I have just returned home for the BSA Show at Willowbog…Willowbog is in the wilds of Northern England 5 mile along a single track road off the main road network. It took me a total of seven hours travelling to get to the show and what a show. The Quality of display and the excellence of the trees is the best we have ever seen in one show in the UK.
The BSA has really come into its own with the group producing a wonderful event with a great friendly atmosphere. John Armitage and Peter Warren were on hand to offer advice and they gave a ‘trade secrets’ demo/talk in the afternoon. Andy Hardman (who was celebrating his 50th Birthday) gave talk on Accent plants, the room was so full I could not get in! I also managed to interview two more potter for my potters showcase series.
This Yew Tree has been in development for many years, this was the point that I needed to bring the foliage closer to the trunk. It was a nail biting experience, but the tree survived and thrived. I will be posting more about this tree later in March.

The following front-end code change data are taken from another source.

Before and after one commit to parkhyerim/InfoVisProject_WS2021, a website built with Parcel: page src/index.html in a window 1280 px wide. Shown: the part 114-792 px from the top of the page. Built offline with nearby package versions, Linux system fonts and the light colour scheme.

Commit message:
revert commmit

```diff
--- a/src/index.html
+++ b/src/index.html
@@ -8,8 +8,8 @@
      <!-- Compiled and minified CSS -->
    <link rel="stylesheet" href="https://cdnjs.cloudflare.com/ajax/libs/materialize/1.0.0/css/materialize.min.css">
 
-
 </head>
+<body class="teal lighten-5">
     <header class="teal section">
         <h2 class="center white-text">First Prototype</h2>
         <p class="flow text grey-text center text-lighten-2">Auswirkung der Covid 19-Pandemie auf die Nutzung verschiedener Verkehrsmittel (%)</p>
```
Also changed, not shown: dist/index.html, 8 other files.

I have had this juniper for over ten years, I bought it because I wanted a Japanese Juniper in my collection, this little tree has been the most expensive tree in my garden, because I paid so much for this tree I have been reluctant to part with it, most of my collection consists of yamadori that I have collected.
This tree was originally Moyogi with set branches in a typically imported tree. However the tree suffered from vine weevil about 7 years ago and lost but one branch! It has stood in my garden looking very sorry for all this time…. In fact…many of my bonsai ‘friends’ have made fun of me for paying so much for a runt of a tree.
Some times a particular pot can stimulate an idea, this is one such pot. My friend from Holland Hans Van Meer, gave me this pot by William Vlaanderen because I believed this tree would ‘work’. The idea for this pot is Hans. I think that this runt of a tree will develop into an interesting bonsai… you saw it here first…what do you think?
Today I filmed this tree because this year will see a dramatic increase in foliage, refinement of the image and maturity of the bonsai. The tree had its first styling last year when the main branches were put in place.
Creating the right structure from an early stage means that you can avoid having to correct mistakes and loose years of work later. The image is OK now but it is still a very young ‘bonsai’ but not a young tree. With good horticultural technique, timely application of bonsai ‘know how’ and a good few HOT summers this bonsai should be ready for exhibition in 2016.
The story of collecting this tree from the mountain can be seen here.
Japan, Korea and China produces these small junipers by the thousands, they can be purchased relatively cheaply and in some cases can be transformed into exception bonsai. If you are considering purchasing one, look for compact trees that do not have too many twists and turns and little character… it’s better to have a tree that displays good taper, pleasing movement and healthy branches ready for styling.
One of my students is preparing for the UK heat of the EBA New Talent Competition in 2013 (getting a good start)Mikey is styling as many small Junipers as possible leading up to the event next year. I supplied this little tree for him to work with. Mikey is still very much rough around the edges with his bonsai styling but he does have an excellent eye for detail. He tasked with styling AT LEAST one tree a week (funds permitting) and between styling he is pouring over every Bonsai book in my library.